Seiji Watanabe’s fascination with the dynamics of stock trading helped him rise to a senior position at Nomura Securities Co, Japan’s largest securities firm, where he oversaw the sale of Japanese stocks to institutional investors.
His in-depth knowledge of Japanese equities even made him a go-to resource for many money managers around the world seeking advice on investing in companies like Toyota Motor Corp and SoftBank Group Corp.
But in his late 40s, Watanabe turned to a harder sell – trying to convince a Japanese public, known for their relatively low enthusiasm for investing, that stock trading can be a worthwhile endeavor that offers more than just personal financial rewards , but in his opinion also benefits for society.
A native of Toyama Prefecture in central Japan, Watanabe began his career as a sales representative at a Nomura store in Tokyo’s high-end Ginza shopping district and quickly developed a passion for picking winners in the markets.
However, his view of his career was shaken when a massive earthquake and tsunami struck northeastern Japan in March 2011, leaving around 16,000 dead and more than 2,500 missing.
He recalled that his first reaction to news footage showing a huge tsunami razing coastal cities to rubble was to ask himself, “Which stocks will rise next week?”
“Then I thought, ‘What am I thinking?'” said Watanabe, 55, in an interview. “It felt like I was unbrainwashed. That was a turning point.”
He began to see stocks not just as a way to make money, but also as a way to help businesses grow that provide necessary goods and services and sustain jobs. That prompted him to see his role in directing the flow of money in ways that could help the Japanese economy, he said.
After serving as CEO at Nomura, he left and founded Million Eyes Co. in 2016, a for-profit investment school focused on educating self-sufficient individual investors.
His idea is to unlock more than 1,000 trillion yen in savings in the country to drive a shift toward investment. A significant momentum would inject large amounts of money into promising companies, which would help revitalize Japan’s economy and ultimately benefit investors, he said.
The Japanese public keeps a much larger portion of their financial wealth in savings than their overseas counterparts.
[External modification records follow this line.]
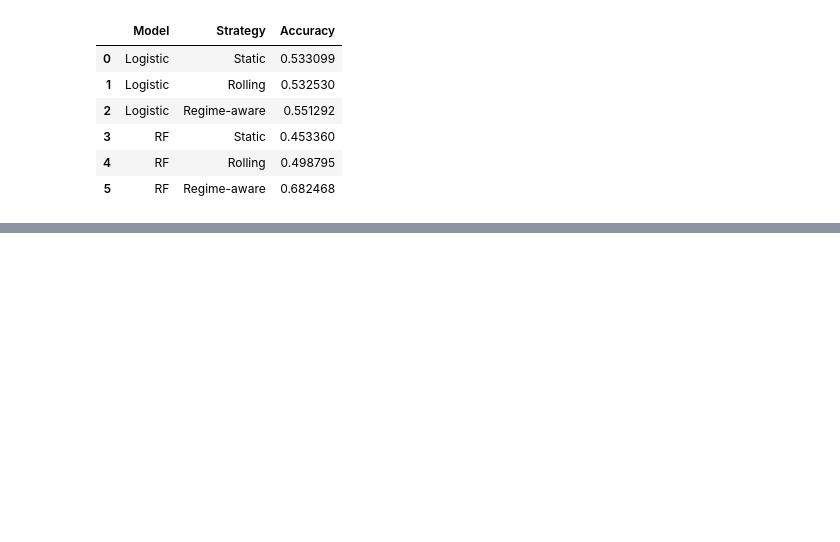
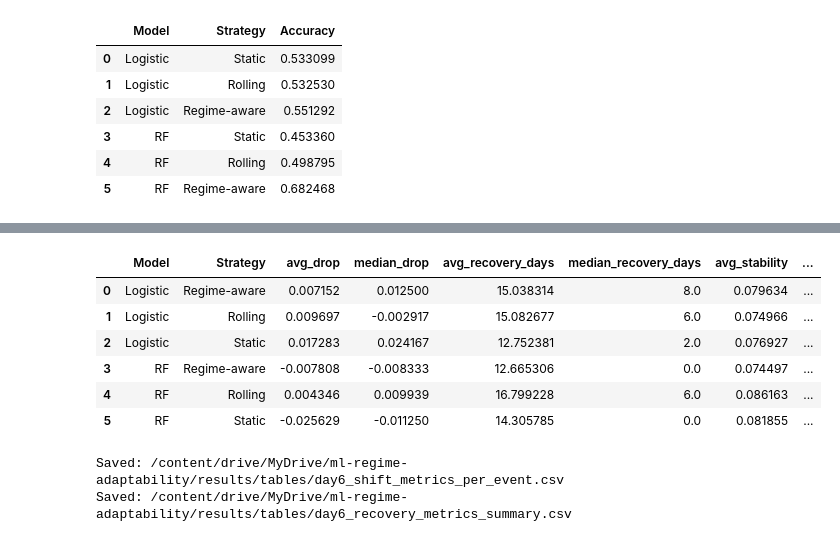
Before and after one commit to dhritiburugupalli/regime-adaptability, a Jupyter notebook: regime_adaptability.ipynb, the cells around one changed output, grey strips where cells are left out. Drawn from its saved outputs; the diff is of its cells as text; code cells hidden in the pictures; blank space fills up the shorter version.

Commit message:
findings on comparison of post regime shift recovery based on each model and strategy used

```diff
--- a/regime_adaptability.ipynb
+++ b/regime_adaptability.ipynb
@@ -801,0 +941,29 @@ print("Saved:", strategy_compare_path)
+# %%
+# metrics for each shift event across all streams
+rows = []
+
+for shift_date in shift_dates:
+    # For context: what regime changed to?
+    new_regime = df_clean.loc[shift_date, "Regime"]
+    prev_regime = df_clean["Regime"].shift(1).loc[shift_date]
+
+    for (model_name, strat_name), res in streams_roll.items():
+        m = compute_shift_metrics(
+            res, shift_date,
+            pre_days=PRE_DAYS, post_days=POST_DAYS, immediate_days=IMMEDIATE_DAYS,
+            tol=TOL, consec=CONSEC
+        )
+        if m is None:
+            continue
+
+        rows.append({
+            "ShiftDate": shift_date,
+            "FromRegime": prev_regime,
+            "ToRegime": new_regime,
+            "Model": model_name,
+            "Strategy": strat_name,
+            **m
+        })
+
+shift_metrics = pd.DataFrame(rows)
+shift_metrics.head()
@@ -801,0 +977,35 @@ print("Saved:", strategy_compare_path)
+# %%
+# the summary results table
+summary_metrics = (shift_metrics
+                   .groupby(["Model", "Strategy"])
+                   .agg(
+                       avg_drop=("drop", "mean"),
+                       median_drop=("drop", "median"),
+                       avg_recovery_days=("recovery_days", "mean"),
+                       median_recovery_days=("recovery_days", "median"),
+                       avg_stability=("stability_post", "mean"),
+                       shifts_count=("drop", "count")
+                   )
+                   .reset_index())
+
+summary_metrics
+# %% [output]
+|  | Model | Strategy | avg_drop | median_drop | avg_recovery_days | median_recovery_days | avg_stability | ... |
+| 0 | Logistic | Regime-aware | 0.007152 | 0.012500 | 15.038314 | 8.0 | 0.079634 | ... |
+| 1 | Logistic | Rolling | 0.009697 | -0.002917 | 15.082677 | 6.0 | 0.074966 | ... |
+| 2 | Logistic | Static | 0.017283 | 0.024167 | 12.752381 | 2.0 | 0.076927 | ... |
+| 3 | RF | Regime-aware | -0.007808 | -0.008333 | 12.665306 | 0.0 | 0.074497 | ... |
+| 4 | RF | Rolling | 0.004346 | 0.009939 | 16.799228 | 6.0 | 0.086163 | ... |
+| 5 | RF | Static | -0.025629 | -0.011250 | 14.305785 | 0.0 | 0.081855 | ... |
+# %%
+# save results
+shift_metrics_path = f"{BASE_DIR}/results/tables/day6_shift_metrics_per_event.csv"
+shift_metrics.to_csv(shift_metrics_path, index=False)
+print("Saved:", shift_metrics_path)
+
+summary_metrics_path = f"{BASE_DIR}/results/tables/day6_recovery_metrics_summary.csv"
+summary_metrics.to_csv(summary_metrics_path, index=False)
+print("Saved:", summary_metrics_path)
+# %% [output]
+Saved: /content/drive/MyDrive/ml-regime-adaptability/results/tables/day6_shift_metrics_per_event.csv
+Saved: /content/drive/MyDrive/ml-regime-adaptability/results/tables/day6_recovery_metrics_summary.csv
```
Also changed, not shown: parts of 7 cells of this notebook.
According to the Bank of Japan, cash and deposits accounted for 54.3 percent of Japanese household financial assets as of March 2022, compared to 13.7 percent in the United States and 34.5 percent in Europe.
In contrast, stocks in Japan accounted for just 10.2 percent of the total, compared to 39.8 percent in the United States and 19.5 percent in Europe.
Watanabe’s idea is consistent with Prime Minister Fumio Kishida’s policy goal of reviving the Japanese economy through investment, but financial motives alone are not enough to persuade risk-averse Japanese to buy stocks, he said.
“It’s ingrained in our DNA that if you pursue greed, you will be punished,” Watanabe said. “Rather, we should think of investing as making an offering at a shrine.
To help his students develop a keen eye for good companies, Watanabe encourages them to carefully read “Kaisha Shikiho” (Companies Quarterly), a quarterly phone book investment guide that contains financial information on all of the more than 3,800 public companies in Japan.
Though it’s considered Japan’s investment bible, even professional investors rarely read the tome, which is more than 2,000 pages, cover to cover, he said. But Watanabe has done so for the past 25 years.
On a day in September this year, he accomplished the extraordinary feat of completing his 100th edition of Kaisha Shikiho since he began reading it in 1997 at the direction of his senior colleague.
“I started reading it because I was scared of him,” Watanabe said. “But it gave me a better understanding of the Japanese economy and even the world economy. It has really enriched my life.”
By studying each page of the book over many years, readers can identify slight changes in the economy, such as B. new business trends and how government policies like tax increases affect companies, which will help them find the next Toyota or Sony, he said.
“Mr. Watanabe sometimes teaches us the signs of change in Japanese companies that even we don’t know,” said Naoki Yamamoto, manager of the Kaisha Shikiho Center at Toyo Keizai Inc. “He is our ideal reader.”
Dubbed Fukugan Keizai Jyuku, the school has so far attracted more than 3,500 students, about half of whom are in their 30s to 40s. Women made up about 30 percent of the total.
According to Watanabe, the school’s attitude of focusing not only on investment advice but also on the history and business philosophy of companies may have helped attract people who are traditionally less interested in investing, such as young people and women.
His students are often surprised how they are surrounded by so many public companies in their daily lives without even knowing it. For example, Hyojito Co. exclusively makes train station map panels, while Suminoe Textile Co supplies red carpets to Japan’s state legislature.
“I’ve gotten into the habit of looking at investing as something related to my job,” said Toshiko Amagasa, a student at the school who works in the restaurant industry. “School really changed my perspective on things,” she said.
The key to success is investing in businesses like a kid, Watanabe said.
“You invest in a company because you just want to support it,” he said. “If everyone did that, the Japanese economy would change.”